At any rate once elected the management promises championship to their supporters and that’s a wrong communication strategy.

Turkish league is very competitive compared to other foreign leagues. In addition to the big four Başakşehir as well as Bursaspor is also competing for the championship. That makes one third of the teams in the first league. That’s not the case at all in Spain or Germany.

Q: So you say instead of increasing their income clubs resort to the easy way of borrowing. How can they increase their income?

A: In an effort to save the day club managements neglect long term strategies.

I have to talk about the big three which are the historic ones supported by millions and not only in Istanbul but by fans in all cities in Turkey. You don’t have this for instance in the U.K.

They need to have a regional strategy. Manchester United started a branding strategy to promote and market their name throughout the World. They started holding their training camps in the Middle East or in the Far East. They play with the local teams. They opened stores and coffee shops.

Turkey’s big three might not be global brands but they are regional brands. Turkey’s biggest advantage is for instance to have 4 million Turks living in Europe. And they have reached a certain income level. Most probably a significant number among them support one of the big three.

Q: So the clubs fail to cash in this support.
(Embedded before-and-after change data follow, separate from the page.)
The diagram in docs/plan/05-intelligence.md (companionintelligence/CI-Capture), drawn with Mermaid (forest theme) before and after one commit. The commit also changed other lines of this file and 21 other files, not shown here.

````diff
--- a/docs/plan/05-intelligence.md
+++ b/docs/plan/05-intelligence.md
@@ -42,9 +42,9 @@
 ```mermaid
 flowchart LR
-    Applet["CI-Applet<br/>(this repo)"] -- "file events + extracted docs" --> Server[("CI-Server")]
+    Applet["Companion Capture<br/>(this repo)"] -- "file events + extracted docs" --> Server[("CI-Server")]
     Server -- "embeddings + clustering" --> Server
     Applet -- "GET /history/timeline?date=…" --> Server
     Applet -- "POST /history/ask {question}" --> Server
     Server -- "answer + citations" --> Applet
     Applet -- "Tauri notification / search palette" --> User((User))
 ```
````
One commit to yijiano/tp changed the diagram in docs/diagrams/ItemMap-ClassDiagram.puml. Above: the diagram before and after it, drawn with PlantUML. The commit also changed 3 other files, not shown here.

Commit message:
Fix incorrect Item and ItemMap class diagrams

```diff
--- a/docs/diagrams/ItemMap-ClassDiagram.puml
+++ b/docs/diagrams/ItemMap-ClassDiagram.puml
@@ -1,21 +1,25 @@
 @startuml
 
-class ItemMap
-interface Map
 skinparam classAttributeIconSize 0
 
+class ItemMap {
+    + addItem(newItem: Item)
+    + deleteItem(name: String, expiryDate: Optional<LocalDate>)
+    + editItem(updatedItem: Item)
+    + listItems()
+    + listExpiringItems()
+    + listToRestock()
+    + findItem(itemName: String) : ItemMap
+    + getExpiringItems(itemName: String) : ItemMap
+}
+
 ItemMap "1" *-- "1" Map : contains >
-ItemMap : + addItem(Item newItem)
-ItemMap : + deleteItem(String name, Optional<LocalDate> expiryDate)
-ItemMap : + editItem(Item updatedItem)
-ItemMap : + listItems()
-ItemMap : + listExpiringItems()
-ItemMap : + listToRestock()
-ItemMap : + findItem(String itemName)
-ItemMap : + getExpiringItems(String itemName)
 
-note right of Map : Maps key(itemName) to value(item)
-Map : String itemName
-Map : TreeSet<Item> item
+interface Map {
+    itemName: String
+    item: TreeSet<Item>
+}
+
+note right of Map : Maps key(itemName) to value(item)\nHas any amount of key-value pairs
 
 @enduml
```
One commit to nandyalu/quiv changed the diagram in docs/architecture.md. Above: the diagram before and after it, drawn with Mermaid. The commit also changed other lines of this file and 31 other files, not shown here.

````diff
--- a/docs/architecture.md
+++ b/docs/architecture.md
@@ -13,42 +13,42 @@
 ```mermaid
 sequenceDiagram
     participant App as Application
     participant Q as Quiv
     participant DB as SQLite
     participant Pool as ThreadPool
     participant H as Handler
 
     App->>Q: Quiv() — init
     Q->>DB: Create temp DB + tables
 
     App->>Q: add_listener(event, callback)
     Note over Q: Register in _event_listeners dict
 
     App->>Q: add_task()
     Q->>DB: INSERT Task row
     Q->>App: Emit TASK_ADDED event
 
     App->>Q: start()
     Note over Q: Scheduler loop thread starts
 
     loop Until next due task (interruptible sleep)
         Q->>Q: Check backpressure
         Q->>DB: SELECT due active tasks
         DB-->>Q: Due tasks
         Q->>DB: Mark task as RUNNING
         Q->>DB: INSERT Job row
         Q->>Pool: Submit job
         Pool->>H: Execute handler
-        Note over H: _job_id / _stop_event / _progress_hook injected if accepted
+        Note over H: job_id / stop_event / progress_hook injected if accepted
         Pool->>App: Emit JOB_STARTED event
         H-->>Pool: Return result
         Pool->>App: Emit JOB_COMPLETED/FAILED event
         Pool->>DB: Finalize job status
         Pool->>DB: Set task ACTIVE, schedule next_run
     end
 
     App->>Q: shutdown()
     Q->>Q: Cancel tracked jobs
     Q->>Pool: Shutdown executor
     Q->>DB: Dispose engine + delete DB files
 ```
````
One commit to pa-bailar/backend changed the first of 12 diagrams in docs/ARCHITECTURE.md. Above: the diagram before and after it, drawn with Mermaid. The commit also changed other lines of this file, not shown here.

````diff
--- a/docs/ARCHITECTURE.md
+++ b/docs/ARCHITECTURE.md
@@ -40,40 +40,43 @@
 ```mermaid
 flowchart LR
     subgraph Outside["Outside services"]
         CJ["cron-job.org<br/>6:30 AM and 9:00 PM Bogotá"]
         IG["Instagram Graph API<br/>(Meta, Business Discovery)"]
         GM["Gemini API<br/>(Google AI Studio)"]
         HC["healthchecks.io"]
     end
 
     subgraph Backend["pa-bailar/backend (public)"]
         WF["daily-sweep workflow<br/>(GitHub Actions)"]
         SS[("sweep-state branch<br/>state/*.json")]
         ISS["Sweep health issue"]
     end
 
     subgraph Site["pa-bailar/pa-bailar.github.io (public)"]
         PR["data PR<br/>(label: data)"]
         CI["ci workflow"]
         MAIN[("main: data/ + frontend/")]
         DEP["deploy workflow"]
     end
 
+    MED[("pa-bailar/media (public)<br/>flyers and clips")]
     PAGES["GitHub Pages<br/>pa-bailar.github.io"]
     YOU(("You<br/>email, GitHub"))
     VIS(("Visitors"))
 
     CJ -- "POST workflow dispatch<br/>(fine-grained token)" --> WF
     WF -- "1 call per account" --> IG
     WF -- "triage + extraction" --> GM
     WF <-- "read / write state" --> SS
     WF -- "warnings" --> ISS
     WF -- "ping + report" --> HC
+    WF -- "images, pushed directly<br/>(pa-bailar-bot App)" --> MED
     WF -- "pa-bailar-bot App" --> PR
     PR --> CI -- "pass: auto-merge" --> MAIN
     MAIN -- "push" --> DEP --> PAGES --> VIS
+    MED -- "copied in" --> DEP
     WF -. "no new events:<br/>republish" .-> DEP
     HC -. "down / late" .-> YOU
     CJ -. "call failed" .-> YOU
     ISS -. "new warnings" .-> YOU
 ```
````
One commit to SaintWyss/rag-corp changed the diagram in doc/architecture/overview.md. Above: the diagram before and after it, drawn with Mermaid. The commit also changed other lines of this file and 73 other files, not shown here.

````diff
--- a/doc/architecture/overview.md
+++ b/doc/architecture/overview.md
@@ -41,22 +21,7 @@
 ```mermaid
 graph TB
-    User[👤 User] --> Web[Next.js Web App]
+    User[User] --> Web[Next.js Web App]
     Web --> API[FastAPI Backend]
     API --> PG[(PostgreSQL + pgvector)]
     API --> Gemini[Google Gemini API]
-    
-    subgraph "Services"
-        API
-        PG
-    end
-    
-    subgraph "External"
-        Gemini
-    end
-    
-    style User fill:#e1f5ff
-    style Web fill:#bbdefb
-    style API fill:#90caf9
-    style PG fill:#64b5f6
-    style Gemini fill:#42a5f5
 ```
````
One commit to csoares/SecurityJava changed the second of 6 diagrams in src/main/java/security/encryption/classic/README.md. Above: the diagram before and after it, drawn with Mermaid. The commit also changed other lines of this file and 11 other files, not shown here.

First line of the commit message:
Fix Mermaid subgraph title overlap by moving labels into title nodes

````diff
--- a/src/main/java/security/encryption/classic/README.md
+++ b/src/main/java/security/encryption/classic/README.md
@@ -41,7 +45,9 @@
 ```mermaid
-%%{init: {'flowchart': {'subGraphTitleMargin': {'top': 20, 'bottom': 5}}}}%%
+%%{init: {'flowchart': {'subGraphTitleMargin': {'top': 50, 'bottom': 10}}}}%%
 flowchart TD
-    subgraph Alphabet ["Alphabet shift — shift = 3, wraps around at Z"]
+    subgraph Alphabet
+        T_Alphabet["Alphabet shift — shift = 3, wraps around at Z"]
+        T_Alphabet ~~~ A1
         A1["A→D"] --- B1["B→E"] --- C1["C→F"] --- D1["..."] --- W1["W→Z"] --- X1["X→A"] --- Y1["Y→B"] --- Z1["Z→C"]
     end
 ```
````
A: Galatasaray has opened a store in Azerbaijan. But it is not enough to open a store; you need a strategy to support it. Is there any plan for Galatasaray to go and play in Azerbaijan?

The same is valid for other Turkic republics like Turkmenistan or Kazakhstan. There is a high interest to football. Their teams are not that successful so when they are longing to support a team will they support a German team or Turkish team?

That can be the case for the Middle East with which we have a historical and cultural affinity. For all this you need a business plan. But we neither have a business plan nor a branding strategy.

Q: What do you think about the current talks to restructure the debts?

A: I cannot comment about the substance since the details are not clear yet.

So independent from its substance, it looks like a positive step. Clubs need some time in order to design the long term strategies I am talking about. If it will be designed for the clubs to take a breath; it is fine. But we need to look what will be asked of the clubs? Will the banking association ask to be represented in their board; what kind of a monitoring system will be foreseen; etc. All these are important.